§ Work item: An exact copy of all the data below is needed, without its pictures.

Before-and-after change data
☆ ☆ ☆
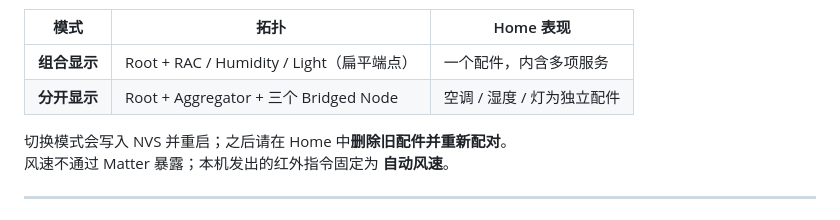
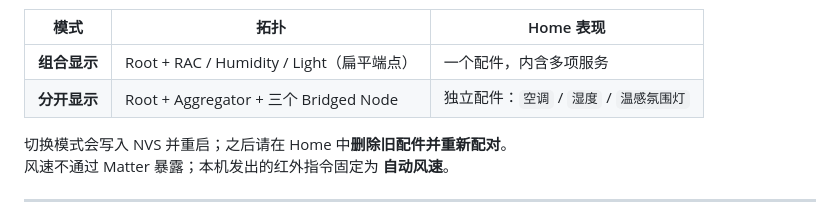
Before and after one commit to realDavy/ac_matter, a Markdown page: README.md, the part around the change. Rendered like a GitHub page.

Commit message:
Document Chinese bridged accessory names in README
Co-authored-by: Davy <realDavy@users.noreply.github.com>

```diff
--- a/README.md
+++ b/README.md
@@ -30,7 +30,7 @@ Matter 端点（动态，需 `CONFIG_ESP_MATTER_MAX_DYNAMIC_ENDPOINT_COUNT≥8`
 | 模式 | 拓扑 | Home 表现 |
 |------|------|-----------|
 | **组合显示** | Root + RAC / Humidity / Light（扁平端点） | 一个配件，内含多项服务 |
-| **分开显示** | Root + Aggregator + 三个 Bridged Node | 空调 / 湿度 / 灯为独立配件 |
+| **分开显示** | Root + Aggregator + 三个 Bridged Node | 独立配件：`空调` / `湿度` / `温感氛围灯` |
 
 切换模式会写入 NVS 并重启；之后请在 Home 中**删除旧配件并重新配对**。
 风速不通过 Matter 暴露；本机发出的红外指令固定为 **自动风速**。
```
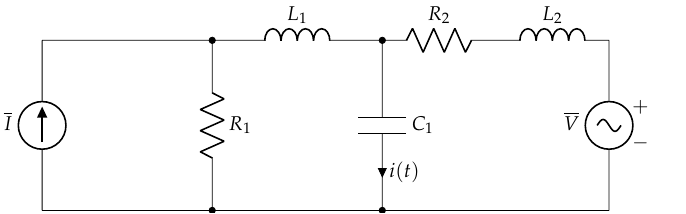
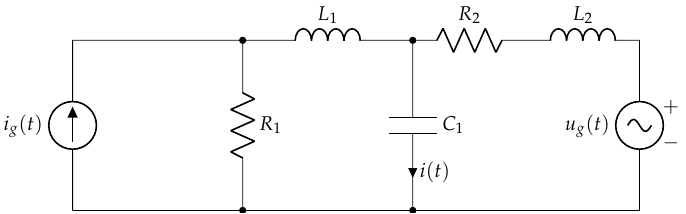
Before and after one commit to ETSIDI-IE/libro_problemas_TC, a LaTeX figure (figuras/BT2_13.tex): the whole page. Compiled offline with pdfLaTeX.

Commit message:
Mejora figuras BT2

```diff
--- a/figuras/BT2_13.tex
+++ b/figuras/BT2_13.tex
@@ -9,14 +9,14 @@
 
 \begin{circuitikz}[american]
   \draw
-  (7,3) to [sV, v>=$ $, l_=$\overline{V}$] (7,0)
+  (7,3) to [sV, v>=$ $, l_=$u_g(t)$] (7,0)
   (0,3) to [R, l= $R_1$,*-*] (0,0)
   (3,3) to [R, l=$R_2$] (5,3)
   (5,3) to [L, l=$L_2$] (7,3)
   (3,3) to [C, l=$C_1$,*-*, i=$i(t)$] (3,0)
    (3,0) to [short, -] (-3,0)
    (-3,0) to [short, -] (7,0)
-   (-3,0) to [isource,l=$\overline{I}$] (-3,3)
+   (-3,0) to [isource,l=$i_g(t)$] (-3,3)
    (-3,3) to [short,-] (0,3)
    (0,3) to [L, l=$L_1$] (3,3);
 %   \draw[thin, <-] (-1.65,1.55)node{$I_a$}  ++(-60:0.5) arc (-60:170:0.5);
```
Also changed, not shown: 2-CA-mono.tex (+1 -1 lines), figuras/superposicion2_ej.tex (+1 -1 lines), Problemas_TC.pdf, figuras/BT2_06.pdf (added), figuras/BT2_09.pdf, figuras/BT2_11.pdf, figuras/BT2_13.pdf, figuras/BT2_13_mod.pdf, figuras/BT2_17.pdf, figuras/superposicion2_ej.pdf.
☆ ☆ ☆
§ Answer to this exercise:
Before and after one commit to realDavy/ac_matter, a Markdown page: README.md, the part around the change. Rendered like a GitHub page.

Commit message:
Document Chinese bridged accessory names in README
Co-authored-by: Davy <realDavy@users.noreply.github.com>

```diff
--- a/README.md
+++ b/README.md
@@ -30,7 +30,7 @@ Matter 端点（动态，需 `CONFIG_ESP_MATTER_MAX_DYNAMIC_ENDPOINT_COUNT≥8`
 | 模式 | 拓扑 | Home 表现 |
 |------|------|-----------|
 | **组合显示** | Root + RAC / Humidity / Light（扁平端点） | 一个配件，内含多项服务 |
-| **分开显示** | Root + Aggregator + 三个 Bridged Node | 空调 / 湿度 / 灯为独立配件 |
+| **分开显示** | Root + Aggregator + 三个 Bridged Node | 独立配件：`空调` / `湿度` / `温感氛围灯` |
 
 切换模式会写入 NVS 并重启；之后请在 Home 中**删除旧配件并重新配对**。
 风速不通过 Matter 暴露；本机发出的红外指令固定为 **自动风速**。
```
Before and after one commit to ETSIDI-IE/libro_problemas_TC, a LaTeX figure (figuras/BT2_13.tex): the whole page. Compiled offline with pdfLaTeX.

Commit message:
Mejora figuras BT2

```diff
--- a/figuras/BT2_13.tex
+++ b/figuras/BT2_13.tex
@@ -9,14 +9,14 @@
 
 \begin{circuitikz}[american]
   \draw
-  (7,3) to [sV, v>=$ $, l_=$\overline{V}$] (7,0)
+  (7,3) to [sV, v>=$ $, l_=$u_g(t)$] (7,0)
   (0,3) to [R, l= $R_1$,*-*] (0,0)
   (3,3) to [R, l=$R_2$] (5,3)
   (5,3) to [L, l=$L_2$] (7,3)
   (3,3) to [C, l=$C_1$,*-*, i=$i(t)$] (3,0)
    (3,0) to [short, -] (-3,0)
    (-3,0) to [short, -] (7,0)
-   (-3,0) to [isource,l=$\overline{I}$] (-3,3)
+   (-3,0) to [isource,l=$i_g(t)$] (-3,3)
    (-3,3) to [short,-] (0,3)
    (0,3) to [L, l=$L_1$] (3,3);
 %   \draw[thin, <-] (-1.65,1.55)node{$I_a$}  ++(-60:0.5) arc (-60:170:0.5);
```
Also changed, not shown: 2-CA-mono.tex (+1 -1 lines), figuras/superposicion2_ej.tex (+1 -1 lines), Problemas_TC.pdf, figuras/BT2_06.pdf (added), figuras/BT2_09.pdf, figuras/BT2_11.pdf, figuras/BT2_13.pdf, figuras/BT2_13_mod.pdf, figuras/BT2_17.pdf, figuras/superposicion2_ej.pdf.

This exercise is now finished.